Imagine a world in which all the men disappear from the planet in a single moment: Planes they were piloting are left unmanned (literally), their female passengers abandoned in midair; men in bed with their girlfriends mysteriously vanish; boys in the playground dematerialize before their mothers’ eyes. The girls and women left behind are given no apparent reason for the sudden absence of half the world’s population.
Sandra Newman has written a couple SF novels before this one, but nothing that’s gotten, say, awards attention. But when this new novel, The Men, was announced…

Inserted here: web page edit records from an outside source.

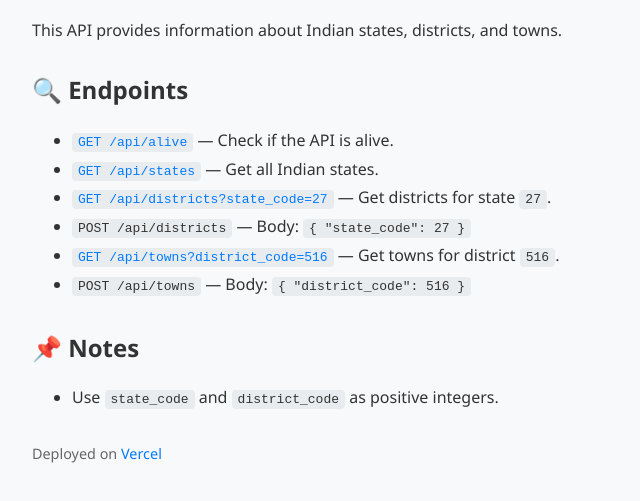
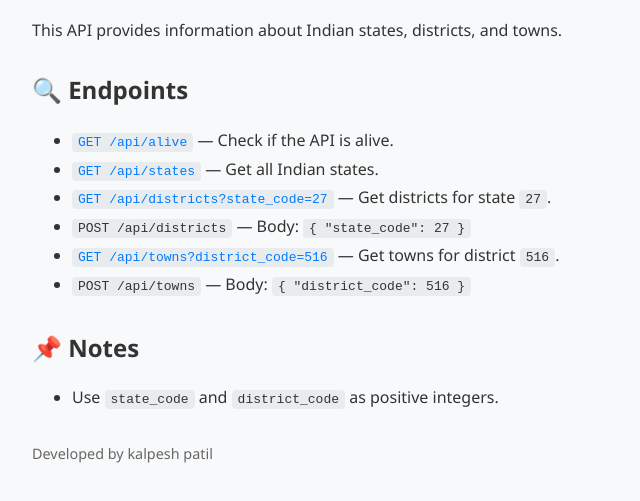
Before and after one commit to kalpesh172000/indianTerritories, a website: page index.html in a window 1280 px wide. Shown: the part 99-600 px from the top of the page, without its empty margins (0-640 px from the left). Drawn offline with Linux system fonts and the light colour scheme.

Commit message:
changed front page

```diff
--- a/index.html
+++ b/index.html
@@ -84,7 +84,7 @@
     </section>
 
     <footer>
-        <p>Deployed on <a href="https://vercel.com" target="_blank">Vercel</a></p>
+        <p>Developed by kalpesh patil</p>
     </footer>
 </body>
 
```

Months before the book comes out, it is described on Goodreads as a “transphobic, racist, ableist, misogynist nightmare of a book.” On Twitter, people who have yet to read the novel declare that it’s their responsibility to “deplatform” it. When one of the author’s friends, herself a writer, defends the book, she is similarly attacked, and a prominent literary organization withdraws her nomination for a prize for her own book.
The author’s friend, Lauren Hough, had her nomination for a Lambda Literary Award rescinded over her support for Newman.

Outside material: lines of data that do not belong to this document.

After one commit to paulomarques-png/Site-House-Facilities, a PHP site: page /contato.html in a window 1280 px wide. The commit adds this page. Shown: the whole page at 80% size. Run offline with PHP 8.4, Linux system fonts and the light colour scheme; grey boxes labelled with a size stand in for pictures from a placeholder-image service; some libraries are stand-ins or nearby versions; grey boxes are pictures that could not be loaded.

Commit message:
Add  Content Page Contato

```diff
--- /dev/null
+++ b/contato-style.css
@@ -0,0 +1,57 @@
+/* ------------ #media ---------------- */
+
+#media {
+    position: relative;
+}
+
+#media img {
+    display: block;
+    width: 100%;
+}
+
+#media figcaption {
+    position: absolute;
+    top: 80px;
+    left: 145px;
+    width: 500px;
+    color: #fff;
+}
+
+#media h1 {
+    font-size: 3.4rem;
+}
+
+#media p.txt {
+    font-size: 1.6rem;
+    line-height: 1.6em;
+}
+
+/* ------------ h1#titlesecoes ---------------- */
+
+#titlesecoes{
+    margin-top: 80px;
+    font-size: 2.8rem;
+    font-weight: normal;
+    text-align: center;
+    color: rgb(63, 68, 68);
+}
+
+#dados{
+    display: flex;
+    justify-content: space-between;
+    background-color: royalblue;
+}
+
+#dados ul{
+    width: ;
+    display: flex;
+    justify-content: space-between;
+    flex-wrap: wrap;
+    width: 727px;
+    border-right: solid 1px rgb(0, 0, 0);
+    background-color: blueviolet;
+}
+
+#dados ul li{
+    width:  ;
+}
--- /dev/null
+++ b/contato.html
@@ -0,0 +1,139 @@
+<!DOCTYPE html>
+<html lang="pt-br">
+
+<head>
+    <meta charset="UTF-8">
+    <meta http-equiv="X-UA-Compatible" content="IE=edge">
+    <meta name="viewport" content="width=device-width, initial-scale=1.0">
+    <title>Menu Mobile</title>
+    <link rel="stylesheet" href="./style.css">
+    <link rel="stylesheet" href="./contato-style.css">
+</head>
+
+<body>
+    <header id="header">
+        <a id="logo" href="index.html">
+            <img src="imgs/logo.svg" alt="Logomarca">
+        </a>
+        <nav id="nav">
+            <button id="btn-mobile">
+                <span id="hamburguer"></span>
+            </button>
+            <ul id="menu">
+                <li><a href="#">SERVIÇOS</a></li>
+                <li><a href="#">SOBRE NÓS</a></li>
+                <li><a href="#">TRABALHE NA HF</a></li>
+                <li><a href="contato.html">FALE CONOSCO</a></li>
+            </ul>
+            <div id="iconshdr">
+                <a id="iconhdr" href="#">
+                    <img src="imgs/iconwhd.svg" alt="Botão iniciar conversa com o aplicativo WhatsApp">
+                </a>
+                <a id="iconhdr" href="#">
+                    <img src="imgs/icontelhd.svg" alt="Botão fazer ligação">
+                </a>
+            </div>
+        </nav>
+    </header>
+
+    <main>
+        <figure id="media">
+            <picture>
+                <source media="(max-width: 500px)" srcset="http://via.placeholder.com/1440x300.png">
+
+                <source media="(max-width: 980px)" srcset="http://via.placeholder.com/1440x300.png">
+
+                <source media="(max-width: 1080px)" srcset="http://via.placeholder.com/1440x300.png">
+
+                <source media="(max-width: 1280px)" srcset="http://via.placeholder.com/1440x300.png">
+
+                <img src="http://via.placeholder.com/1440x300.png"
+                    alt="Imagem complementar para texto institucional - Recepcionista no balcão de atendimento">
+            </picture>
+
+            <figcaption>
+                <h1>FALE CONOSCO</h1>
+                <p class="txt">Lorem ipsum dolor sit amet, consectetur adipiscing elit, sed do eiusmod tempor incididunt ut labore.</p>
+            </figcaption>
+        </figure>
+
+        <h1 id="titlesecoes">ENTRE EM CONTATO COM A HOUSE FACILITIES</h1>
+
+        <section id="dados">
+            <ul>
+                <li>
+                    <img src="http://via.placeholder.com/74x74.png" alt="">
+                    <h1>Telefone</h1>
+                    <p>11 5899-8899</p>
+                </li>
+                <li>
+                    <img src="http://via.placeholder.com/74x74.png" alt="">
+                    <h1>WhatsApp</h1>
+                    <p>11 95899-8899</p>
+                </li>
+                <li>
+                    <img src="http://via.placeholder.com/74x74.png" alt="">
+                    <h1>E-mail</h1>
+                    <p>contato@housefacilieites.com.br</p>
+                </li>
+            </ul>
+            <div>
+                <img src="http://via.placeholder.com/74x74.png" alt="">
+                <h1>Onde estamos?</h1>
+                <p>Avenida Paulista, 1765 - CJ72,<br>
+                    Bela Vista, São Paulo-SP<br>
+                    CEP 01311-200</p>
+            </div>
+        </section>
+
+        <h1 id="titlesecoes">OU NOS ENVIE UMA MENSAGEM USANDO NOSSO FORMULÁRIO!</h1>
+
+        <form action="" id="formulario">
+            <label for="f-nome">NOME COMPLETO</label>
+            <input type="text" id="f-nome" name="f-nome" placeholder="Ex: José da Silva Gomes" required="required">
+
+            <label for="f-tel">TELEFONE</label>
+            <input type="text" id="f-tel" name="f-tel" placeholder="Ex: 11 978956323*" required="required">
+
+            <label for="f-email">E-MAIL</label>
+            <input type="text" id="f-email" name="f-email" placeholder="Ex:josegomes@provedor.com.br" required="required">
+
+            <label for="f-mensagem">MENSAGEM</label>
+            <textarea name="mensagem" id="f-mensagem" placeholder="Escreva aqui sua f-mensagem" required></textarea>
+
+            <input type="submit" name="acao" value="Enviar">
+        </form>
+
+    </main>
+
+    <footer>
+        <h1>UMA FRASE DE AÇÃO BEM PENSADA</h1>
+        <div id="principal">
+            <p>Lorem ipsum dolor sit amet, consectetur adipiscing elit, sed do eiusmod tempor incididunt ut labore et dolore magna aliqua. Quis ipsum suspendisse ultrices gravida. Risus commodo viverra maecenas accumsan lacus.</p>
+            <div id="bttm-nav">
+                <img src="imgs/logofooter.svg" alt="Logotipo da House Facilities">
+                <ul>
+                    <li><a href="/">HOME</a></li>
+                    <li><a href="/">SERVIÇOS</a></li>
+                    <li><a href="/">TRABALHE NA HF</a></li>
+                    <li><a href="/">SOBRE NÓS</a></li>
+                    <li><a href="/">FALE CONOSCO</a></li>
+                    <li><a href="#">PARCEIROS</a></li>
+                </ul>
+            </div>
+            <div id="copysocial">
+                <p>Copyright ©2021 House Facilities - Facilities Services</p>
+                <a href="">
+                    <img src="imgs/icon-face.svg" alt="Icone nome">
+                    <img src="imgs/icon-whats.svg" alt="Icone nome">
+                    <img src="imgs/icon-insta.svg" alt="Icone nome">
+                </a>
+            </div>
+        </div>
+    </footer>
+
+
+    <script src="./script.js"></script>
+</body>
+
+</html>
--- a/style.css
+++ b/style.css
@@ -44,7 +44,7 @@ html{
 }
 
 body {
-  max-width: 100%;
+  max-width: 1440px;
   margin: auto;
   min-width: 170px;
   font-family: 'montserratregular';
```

What’s going on??
Apparently the premise of this novel, that everyone who has a Y-chromosome disappears, implies a strictly biological definition of “man” that conflicts with current orthodoxy among transgender folks about what it means to be a man or woman.
For all the outlandishness of its conceits, science fiction can allow writers and readers access to deeper truths about very real aspects of society, politics and power in creative ways. But apparently Newman got too creative — or too real — for some. That a fictional world would assert the salience of biological sex, however fanciful the context, was enough to upset a vocal number of transgender activists online. They would argue that “men” is a cultural category to which anyone can choose to belong, as opposed to “maleness,” which is defined by genetics and biology.
In this case, we can set aside contentious questions around gender identity and transgender politics. Even if you don’t believe the sex binary is as fundamental to human beings as it is to all other mammals, a fiction writer ought to be free to imagine her own universe, whether as utopian ideal, dystopian horror or some complicated vision in between.
This is fiction, right? An author is allowed to invent any premise she likes, right? Not to some. Here to me is the key point:
“There seems to be a misunderstanding of what fiction or literature is for,” Lauren Hough said in a phone interview. […] “People seem to want books to be good or evil, rather than exploring a question. Now no one can play this thought experiment again.”
So here we have the left, broadly speaking, trying to legislate what kind of people can be depicted in literature, just as the right would restrict what kind of people can be portrayed in literature (at least that shown to their children).
What a sour irony that a dystopian fantasy brought a dark reality one step closer. In this frightful new world, books are maligned in hasty tweets, without even having been read, because of perceived thought crimes on the part of the author. Small but determined interest groups can gather gale force online and unleash scurrilous attacks on ideas they disapprove of or fear, and condemn as too dangerous even to explore.
A couple days later came this piece, an addendum of sorts, that discusses earlier science fiction about the disappearance of men.
Slate, Rebecca Onion, 15 Jun 2022: The Ends of Men, subtitled, “Why do writers love to invent worlds where only the women survive? And does this familiar plot have anything left to offer us?”
This piece recalls several famous SF works on exactly Newman’s premise: for some reason or another, all the men are gone and the world is run by women. The earlier titles, those by Beresford, Gilman, Wylie, I’ve heard of but have never read.
The relatively later works — still some 50 years old, but published about the time I began reading SF, in the 1970s — are by Joanna Russ and James Tiptree, Jr. (the latter a pen name of Alice Sheldon), one novel and several shorter works. I reread just the shorter works recently, in order to summarize them on my “rankings” pages on sfadb.com: “When It Changed” is the #9 short story, “Houston, Houston, Do You Read?” is the #5 novella.
In each case the writer is a woman and the story is in part an expression of bemusement at the outrage of men who think nothing of human society would exist without the men; “what’s the point?” one of them asks. They’re exactly the kind of SF stories that jolt the casual reader out of common assumptions about how the world must work. And an illustration of how any story is not obliged to follow the conventions of the society in which it is published.